*** Dataset ***
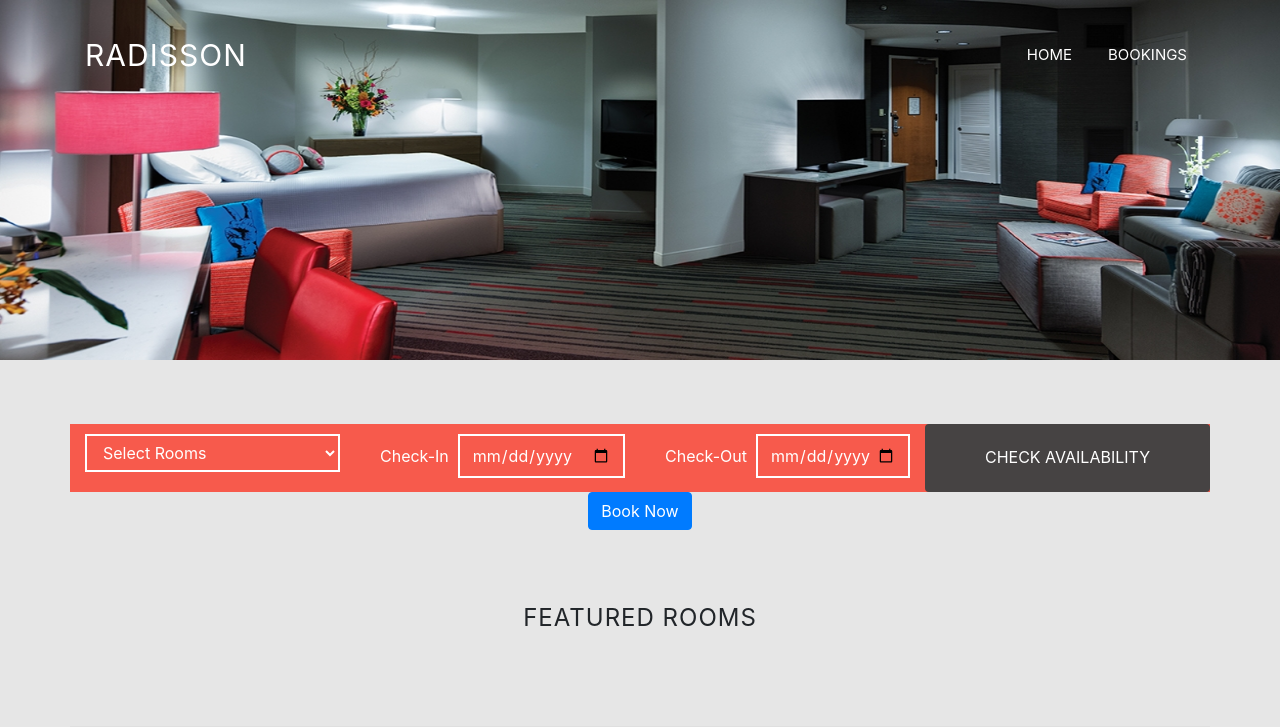
Repository: kapsky5/HotelManagement
Page: rooms.html
The author's editor kept a copy of each file at every save. The page is drawn from the files as they stood at one save, then again after the next save.
The browser window is 1280 px wide. The pictures show the part of the page from y = 0 to 727 px (the page is 2094 px tall before and 2134 px after).
Pictures or frames that could not be fetched are drawn as grey boxes. Some web libraries are served in a nearby version.

Above is the page before, as saved 2019-11-07 02:56:45.

### rooms.html
<!DOCTYPE html>
<html lang="en">
<head>
    <meta charset="UTF-8">
    <meta name="viewport" content="width=device-width, initial-scale=1.0">
    <meta http-equiv="X-UA-Compatible" content="ie=edge">
    <title>RADISSON BLU</title>
    <link rel="stylesheet" href="css/main.css">
    <link rel="stylesheet" href="https://maxcdn.bootstrapcdn.com/bootstrap/4.0.0/css/bootstrap.min.css" integrity="sha384-Gn5384xqQ1aoWXA+058RXPxPg6fy4IWvTNh0E263XmFcJlSAwiGgFAW/dAiS6JXm" crossorigin="anonymous">
    <!-- <script src="https://kit.fontawesome.com/82e6195eae.js" crossorigin="anonymous"></script> -->
</head>
<body>

    <nav class="navbar navbar-expand-lg navbar-light fixed-top" id="caro" style="margin-top: 20px;">
        <div class="container">
            <a class="navbar-brand" href="#">RADISSON</a>
            <button class="navbar-toggler" type="button" data-toggle="collapse" data-target="#navbarSupportedContent">
                <span class="navbar-toggler-icon"></span>
            </button>

            <div class="collapse navbar-collapse" id="navbarSupportedContent" >
                <ul class="navbar-nav ml-auto">
                    <li class="nav-item active ">
                        <a class="nav-link" href="./index.html">Home <span class="sr-only">(current)</span></a>
                    </li>
                    <li class="nav-item">
                        <a class="nav-link" href="./rooms.html">Bookings</a>
                    </li>
                </ul>
            </div>
        </div>
    </nav>

    <div>
        <img src="./images/cover1.jpg" class="image">
    </div>

    <div class="containerz">
        <div class="container" style="padding: 0px;">
            <br>
            <div class="row avail">
                <div class="col-md-3" style="padding-top: 10px;">
                    <div class="form-group">
                        <select class="form-control" placeholder="Select-Room">
                            <option>Select Rooms</option>
                            <option>Suites</option>
                            <option>Deluxe Rooms</option>
                            <option>King Rooms</option>
                            <option>Single</option>
                        </select>
                    </div>
                </div>
                <div class="col-md-3" style="padding-top: 10px;">
                    <div class="input-group">
                        <div class="input-group-prepend" style="padding: 10px;">
                            <span>Check-In</span>
                        </div>
                        <input class="form-control" type="date" id="from">
                    </div>
                </div>
                <div class="col-md-3" style="padding-top: 10px;">
                    <div class="input-group">
                        <div class="input-group-prepend" style="padding: 10px;" >
                            <span>Check-Out</span>
                        </div>
                        <input class="form-control" type="date" id="to">
                    </div>
                </div>
                <button class="col-md-3 btn btn-default" style="background-color: #464343; padding-top: 20px;" type="submit">
                    <div class="text-center" style="color: white;">
                        <p>CHECK AVAILABILITY</p>
                    </div>
                </button>
            </div>

            <div class="text-center">
                <button class="btn btn-primary">Book Now</button>
            </div>

            <div class="text-center" style="padding: 70px 0 50px 0;">
                <p class="heading1">Featured rooms</p>
            </div>
            <br>
            <div class="card">
                <div class="card-body">
                    <div class="row">
                        <div class="col-md-7 imgx">
                            <img class="room-img" src="images/suite.jpg">
                        </div>
                        <div class="col-md-5 dpt" >
                            <h3 class="head-room">Suites</h3>
                            <br>
                            <p>Pellentesque habitant morbi tristique senectus et netus ett mauada fames ac turpis egestas. Etiam euismod tempor leo, in suscipit urna condimentum sed. Vivamus augue enim, consectetur ac interdum a, pulvinar ac massa. Nullam malesuada congue</p>
                            <br>
                            <button class="btn">Book Now</button>
                        </div>
                    </div>
                </div>
            </div>
            <div class="card" style="margin: 40px 0px;">
                <div class="card-body">
                    <div class="row">
                        <div class="col-md-6 dpt">
                            <h3 class="head-room">King rooms</h3>
                            <br>
                            <p>Pellentesque habitant morbi tristique senectus et netus ett mauada fames ac turpis egestas. Etiam euismod tempor leo, in suscipit urna condimentum sed. Vivamus augue enim, consectetur ac interdum a, pulvinar ac massa. Nullam malesuada congue</p>
                            <br>
                            <button class="btn">Book Now</button>
                        </div>
                        <div class="col-md-6 imgx">
                            <img class="room-img" src="images/suite.jpg">
                        </div>
                    </div>
                </div>
            </div>
            <div class="card" >
                <div class="card-body">
                    <div class="row">
                        <div class="col-md-3 imgx">
                            <img class="room-img" src="images/suite.jpg">
                        </div>
                        <div class="col-md-3 dpts" >
                            <h3 class="head-room">Single</h3>
                            <br>
                            <p>Pellentesque habitant morbi tristique senectus et netus ett mauada fames ac turpis egestas. Etiam euismod tempor leo, in suscipit urna condimentum sed.</p>
                            <br>
                            <button class="btn">Book Now</button>
                        </div>
                        <div class="col-md-3 imgx   ">
                            <img class="room-img" src="images/suite.jpg">
                        </div>
                        <div class="col-md-3 dpts">
                            <h3 class="head-room">Suite</h3>
                            <br>
                            <p>Pellentesque habitant morbi tristique senectus et netus ett mauada fames ac turpis egestas. Etiam euismod tempor leo, in suscipit urna condimentum sed.</p>
                            <br>
                            <button class="btn">Book Now</button>
                        </div>
                    </div>
                </div>
            </div>

        </div>
    </div>

    <script src="https://code.jquery.com/jquery-3.2.1.slim.min.js" integrity="sha384-KJ3o2DKtIkvYIK3UENzmM7KCkRr/rE9/Qpg6aAZGJwFDMVNA/GpGFF93hXpG5KkN" crossorigin="anonymous"></script>
    <script src="https://cdnjs.cloudflare.com/ajax/libs/popper.js/1.12.9/umd/popper.min.js" integrity="sha384-ApNbgh9B+Y1QKtv3Rn7W3mgPxhU9K/ScQsAP7hUibX39j7fakFPskvXusvfa0b4Q" crossorigin="anonymous"></script>
    <script src="https://maxcdn.bootstrapcdn.com/bootstrap/4.0.0/js/bootstrap.min.js" integrity="sha384-JZR6Spejh4U02d8jOt6vLEHfe/JQGiRRSQQxSfFWpi1MquVdAyjUar5+76PVCmYl" crossorigin="anonymous"></script>
</body>
</html>

<!--
<div class="image" style="background-image:url(assets/images/hotel_feture_1.jpg);">
    <div class="descrip text-center">
      <p><small>For as low as</small><span>$100/night</span></p>
    </div>
  </div> -->

### css/main.css
.fixed-top{
    position: absolute !important;
}
.carousel-item{
    height: 100vh;
    min-height: 300px;
    background: no-repeat center center scroll;
    -webkit-baackground-size: cover;
    background-size: cover;
    position: absolute;
}
.carousel-caption {
    top: 40% !important;
}
.carousel-caption h5{
    color: #ffffff;
    text-transform: uppercase;
    font-size: 35px;
    letter-spacing: 2px;
    margin-top:25px;
}
.navbar-light .nav-link{
    text-transform: uppercase;
    color: #ffffff !important;
    font-size: 15px;
    margin-left: 20px;
}
.navbar-light .navbar-brand{
    color: #ffffff !important;
    font-size: 30px;
    letter-spacing: 1px;
}
.nav-link:active, .nav-link:hover {
    color: #F75A4C !important;
}
.carousel-caption .btn {
    margin: 40px 20px;
    padding: 15px 30px;
    border-radius: 40px;
    background: #F75A4C;
    border: none;
    text-transform: uppercase;
    font-size: 18px;
}
.carousel-caption .btn:hover{
    background: #454244;
}
.fac{
    margin: 0 auto;
    font-size: 25px;
    letter-spacing: 1px;
}
.tabx h6{
    font-weight: 600 !important;
}
.nav-item.nav-link{
    color: rgb(192, 192, 192);
}
.nav-item.nav-link.active{
    color: #F75A4C !important;
    background-color: #ffffff !important;
}
#tabs .nav > a{
    border-radius: 0px;
    padding: 40px 1rem;
    border-bottom: 1px solid rgb(192, 192, 192);
}
#tabs .nav > a.active{
    border-bottom: 1px solid #F75A4C;
}
.containerx{
    padding: 40px;
}
.containerx p{
    font-size: 18px;
    line-height: 1.8;
    color: #848484;
}
.tabImg{
    max-width: 100%;
    height: 550px;
}
.heading{
    color: #F75A4C;
    text-transform: uppercase;
    margin-bottom: 20px;
}
.sub-heading{
    margin-top: 20px;
    font-size: 16px;
    color: rgb(192, 192, 192);
}
.foot{
    margin-top: 50px;
    background-color: #E6E6E6;
}
.rowinfoot{
    padding: 30px 0px;
}
.foo-head{
    font-size: 20px;
    color: #F75A4C;
    margin: 20px 0;
}
.foo-text{
    font-size: 16px;
    line-height: 1.5;
}
.foo-text li a{
    color: black;
    text-decoration: none;
}
.copyright {
    color: white;
    background: #554f53;
    justify-content: center;
}
.copyright p{
    margin-bottom: 0;
}
.image{
    width: 100%;
    height: 50vh;
}
.containerz{
    background-color: #E6E6E6;
}
.heading1{
    text-transform: uppercase;
    font-size: 24px;
    letter-spacing: 1px;
}
.room-img{
    width: 100%;
    height: 415px;
}
.card{
    border-radius: 0px !important;
}
.card-body{
    padding: 0px !important;
}
.head-room{
    color: #F75A4C;
    font-size: 22px;
    text-transform: uppercase;
    letter-spacing: 1px;
}
.card-body.row.col-md-5, .card-body.row.col-md-7, .card-body.row.col-md-6, .card-body.row.col-md-3{
    padding: 0px !important;
}

.containerz .imgx, .containerz .imgx{
    padding: 0px !important;
}
.dpt, .dpts{
    padding: 40px 50px !important;
}
.dpt p{
    font-size: 18px;
    line-height: 1.8;
    color: #848484;
}
.dpts p{
    font-size: 16px;
    line-height: 1.5;
    color: #848484;
}
.row{
    margin: 0px !important;
}
.card .btn{
    padding: 10px 30px;
    border-radius: 0px;
    background: #F75A4C;
    border: none;
    text-transform: uppercase;
    font-size: 18px;
}
.avail{
    color: white;
    margin-top: 40px !important;
    background-color: #F75A4C;
    padding: auto auto;
}
.form-control{
    background-color: #F75A4C !important;
    color: white !important;
    border-radius: 0 !important;
    border: 2px solid white !important;
}
input[type=date]::-webkit-inner-spin-button {
    -webkit-appearance: none;
    display: none;
}

After the next save:
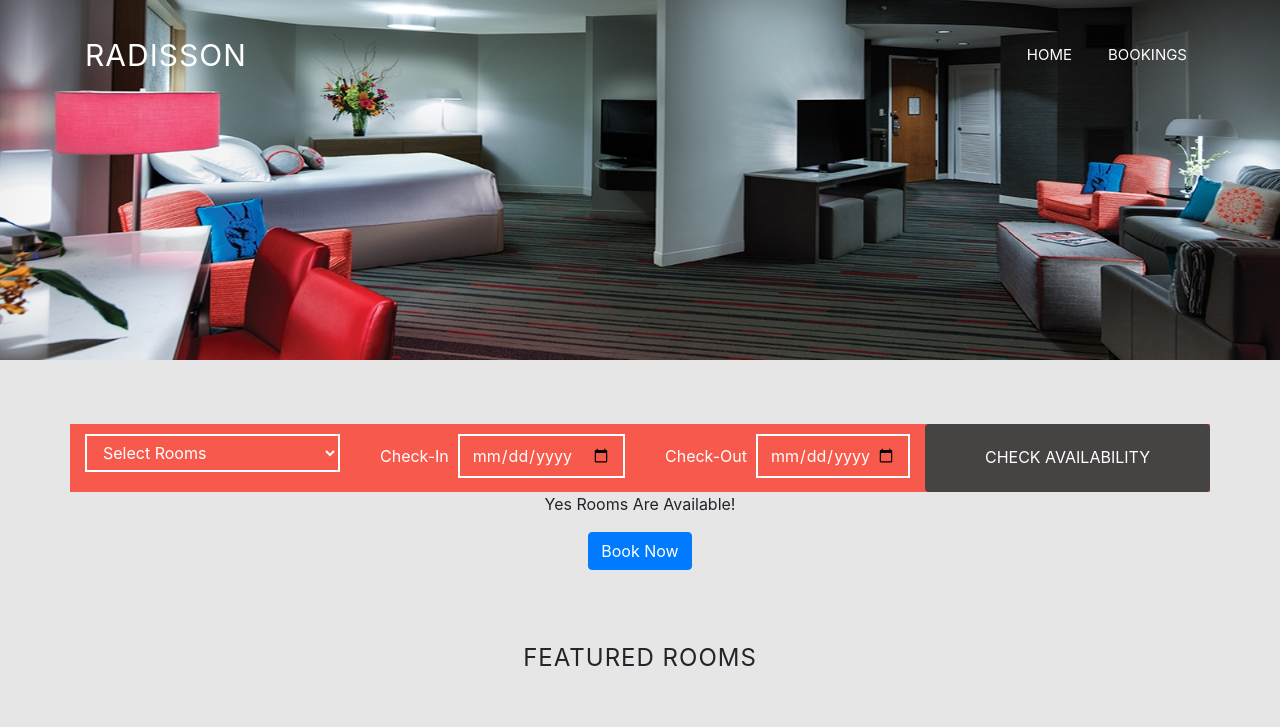
Saved 32 s later.
--- a/rooms.html
+++ b/rooms.html
@@ -74,6 +74,7 @@
             </div>
 
             <div class="text-center">
+                <p>Yes Rooms Are Available!</p>
                 <button class="btn btn-primary">Book Now</button>
             </div>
*** End of Dataset ***
Only the lines above from the one with "background: #554f53;" through the one with "padding: 10px 30px;" should be duplicated, character for character.

Answer space.
    background: #554f53;
    justify-content: center;
}
.copyright p{
    margin-bottom: 0;
}
.image{
    width: 100%;
    height: 50vh;
}
.containerz{
    background-color: #E6E6E6;
}
.heading1{
    text-transform: uppercase;
    font-size: 24px;
    letter-spacing: 1px;
}
.room-img{
    width: 100%;
    height: 415px;
}
.card{
    border-radius: 0px !important;
}
.card-body{
    padding: 0px !important;
}
.head-room{
    color: #F75A4C;
    font-size: 22px;
    text-transform: uppercase;
    letter-spacing: 1px;
}
.card-body.row.col-md-5, .card-body.row.col-md-7, .card-body.row.col-md-6, .card-body.row.col-md-3{
    padding: 0px !important;
}

.containerz .imgx, .containerz .imgx{
    padding: 0px !important;
}
.dpt, .dpts{
    padding: 40px 50px !important;
}
.dpt p{
    font-size: 18px;
    line-height: 1.8;
    color: #848484;
}
.dpts p{
    font-size: 16px;
    line-height: 1.5;
    color: #848484;
}
.row{
    margin: 0px !important;
}
.card .btn{
    padding: 10px 30px;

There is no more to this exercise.